> [The task]:
The expected result is every entry, retyped character for character.

> [Available records]:
>>>

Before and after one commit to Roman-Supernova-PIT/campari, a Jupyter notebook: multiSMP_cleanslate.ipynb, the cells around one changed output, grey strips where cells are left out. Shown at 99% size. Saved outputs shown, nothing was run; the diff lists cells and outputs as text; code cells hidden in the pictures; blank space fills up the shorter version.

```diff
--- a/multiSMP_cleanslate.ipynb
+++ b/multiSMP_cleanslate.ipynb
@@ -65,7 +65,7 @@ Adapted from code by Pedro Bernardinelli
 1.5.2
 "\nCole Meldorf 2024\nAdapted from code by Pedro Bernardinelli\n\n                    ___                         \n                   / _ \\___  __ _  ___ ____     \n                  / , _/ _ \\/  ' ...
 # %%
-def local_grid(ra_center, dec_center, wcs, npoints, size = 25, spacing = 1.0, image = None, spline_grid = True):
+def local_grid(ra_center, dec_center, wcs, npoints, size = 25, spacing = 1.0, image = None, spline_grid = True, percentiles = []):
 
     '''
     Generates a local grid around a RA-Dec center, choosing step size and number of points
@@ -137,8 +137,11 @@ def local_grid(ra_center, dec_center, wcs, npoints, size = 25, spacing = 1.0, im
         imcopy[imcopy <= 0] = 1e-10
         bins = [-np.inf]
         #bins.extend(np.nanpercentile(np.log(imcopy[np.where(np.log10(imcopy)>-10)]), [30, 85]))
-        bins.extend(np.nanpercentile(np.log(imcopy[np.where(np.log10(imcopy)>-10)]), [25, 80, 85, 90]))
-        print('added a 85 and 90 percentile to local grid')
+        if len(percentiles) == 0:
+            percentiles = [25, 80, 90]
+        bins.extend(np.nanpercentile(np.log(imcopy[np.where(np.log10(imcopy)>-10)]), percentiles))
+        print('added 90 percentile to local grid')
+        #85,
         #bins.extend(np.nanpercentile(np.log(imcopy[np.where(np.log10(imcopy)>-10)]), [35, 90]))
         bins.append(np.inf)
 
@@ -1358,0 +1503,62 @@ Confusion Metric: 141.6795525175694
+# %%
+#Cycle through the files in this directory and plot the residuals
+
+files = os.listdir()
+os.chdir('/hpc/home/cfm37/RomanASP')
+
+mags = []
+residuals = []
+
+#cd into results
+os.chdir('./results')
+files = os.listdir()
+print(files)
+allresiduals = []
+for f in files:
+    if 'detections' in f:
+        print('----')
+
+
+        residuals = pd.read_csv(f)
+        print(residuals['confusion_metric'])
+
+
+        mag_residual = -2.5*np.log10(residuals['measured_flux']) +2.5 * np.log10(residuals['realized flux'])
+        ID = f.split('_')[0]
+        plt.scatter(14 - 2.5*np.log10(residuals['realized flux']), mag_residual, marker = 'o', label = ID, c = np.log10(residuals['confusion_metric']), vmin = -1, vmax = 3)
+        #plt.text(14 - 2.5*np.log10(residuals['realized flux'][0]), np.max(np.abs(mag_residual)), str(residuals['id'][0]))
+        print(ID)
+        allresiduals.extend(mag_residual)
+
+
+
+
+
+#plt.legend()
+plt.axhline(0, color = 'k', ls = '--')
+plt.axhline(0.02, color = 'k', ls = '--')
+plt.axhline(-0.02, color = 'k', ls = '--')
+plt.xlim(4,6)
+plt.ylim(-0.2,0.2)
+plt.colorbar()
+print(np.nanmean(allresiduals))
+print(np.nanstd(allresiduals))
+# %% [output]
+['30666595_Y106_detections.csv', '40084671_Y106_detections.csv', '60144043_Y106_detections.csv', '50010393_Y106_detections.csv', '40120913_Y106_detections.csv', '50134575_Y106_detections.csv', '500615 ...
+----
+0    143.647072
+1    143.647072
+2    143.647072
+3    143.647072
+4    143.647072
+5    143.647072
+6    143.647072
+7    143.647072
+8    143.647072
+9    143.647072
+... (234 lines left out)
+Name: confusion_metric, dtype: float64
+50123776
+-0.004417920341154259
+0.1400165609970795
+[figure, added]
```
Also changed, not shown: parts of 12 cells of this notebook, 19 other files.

<<<

> [Solution]:
Before and after one commit to Roman-Supernova-PIT/campari, a Jupyter notebook: multiSMP_cleanslate.ipynb, the cells around one changed output, grey strips where cells are left out. Shown at 99% size. Saved outputs shown, nothing was run; the diff lists cells and outputs as text; code cells hidden in the pictures; blank space fills up the shorter version.

```diff
--- a/multiSMP_cleanslate.ipynb
+++ b/multiSMP_cleanslate.ipynb
@@ -65,7 +65,7 @@ Adapted from code by Pedro Bernardinelli
 1.5.2
 "\nCole Meldorf 2024\nAdapted from code by Pedro Bernardinelli\n\n                    ___                         \n                   / _ \\___  __ _  ___ ____     \n                  / , _/ _ \\/  ' ...
 # %%
-def local_grid(ra_center, dec_center, wcs, npoints, size = 25, spacing = 1.0, image = None, spline_grid = True):
+def local_grid(ra_center, dec_center, wcs, npoints, size = 25, spacing = 1.0, image = None, spline_grid = True, percentiles = []):
 
     '''
     Generates a local grid around a RA-Dec center, choosing step size and number of points
@@ -137,8 +137,11 @@ def local_grid(ra_center, dec_center, wcs, npoints, size = 25, spacing = 1.0, im
         imcopy[imcopy <= 0] = 1e-10
         bins = [-np.inf]
         #bins.extend(np.nanpercentile(np.log(imcopy[np.where(np.log10(imcopy)>-10)]), [30, 85]))
-        bins.extend(np.nanpercentile(np.log(imcopy[np.where(np.log10(imcopy)>-10)]), [25, 80, 85, 90]))
-        print('added a 85 and 90 percentile to local grid')
+        if len(percentiles) == 0:
+            percentiles = [25, 80, 90]
+        bins.extend(np.nanpercentile(np.log(imcopy[np.where(np.log10(imcopy)>-10)]), percentiles))
+        print('added 90 percentile to local grid')
+        #85,
         #bins.extend(np.nanpercentile(np.log(imcopy[np.where(np.log10(imcopy)>-10)]), [35, 90]))
         bins.append(np.inf)
 
@@ -1358,0 +1503,62 @@ Confusion Metric: 141.6795525175694
+# %%
+#Cycle through the files in this directory and plot the residuals
+
+files = os.listdir()
+os.chdir('/hpc/home/cfm37/RomanASP')
+
+mags = []
+residuals = []
+
+#cd into results
+os.chdir('./results')
+files = os.listdir()
+print(files)
+allresiduals = []
+for f in files:
+    if 'detections' in f:
+        print('----')
+
+
+        residuals = pd.read_csv(f)
+        print(residuals['confusion_metric'])
+
+
+        mag_residual = -2.5*np.log10(residuals['measured_flux']) +2.5 * np.log10(residuals['realized flux'])
+        ID = f.split('_')[0]
+        plt.scatter(14 - 2.5*np.log10(residuals['realized flux']), mag_residual, marker = 'o', label = ID, c = np.log10(residuals['confusion_metric']), vmin = -1, vmax = 3)
+        #plt.text(14 - 2.5*np.log10(residuals['realized flux'][0]), np.max(np.abs(mag_residual)), str(residuals['id'][0]))
+        print(ID)
+        allresiduals.extend(mag_residual)
+
+
+
+
+
+#plt.legend()
+plt.axhline(0, color = 'k', ls = '--')
+plt.axhline(0.02, color = 'k', ls = '--')
+plt.axhline(-0.02, color = 'k', ls = '--')
+plt.xlim(4,6)
+plt.ylim(-0.2,0.2)
+plt.colorbar()
+print(np.nanmean(allresiduals))
+print(np.nanstd(allresiduals))
+# %% [output]
+['30666595_Y106_detections.csv', '40084671_Y106_detections.csv', '60144043_Y106_detections.csv', '50010393_Y106_detections.csv', '40120913_Y106_detections.csv', '50134575_Y106_detections.csv', '500615 ...
+----
+0    143.647072
+1    143.647072
+2    143.647072
+3    143.647072
+4    143.647072
+5    143.647072
+6    143.647072
+7    143.647072
+8    143.647072
+9    143.647072
+... (234 lines left out)
+Name: confusion_metric, dtype: float64
+50123776
+-0.004417920341154259
+0.1400165609970795
+[figure, added]
```
Also changed, not shown: parts of 12 cells of this notebook, 19 other files.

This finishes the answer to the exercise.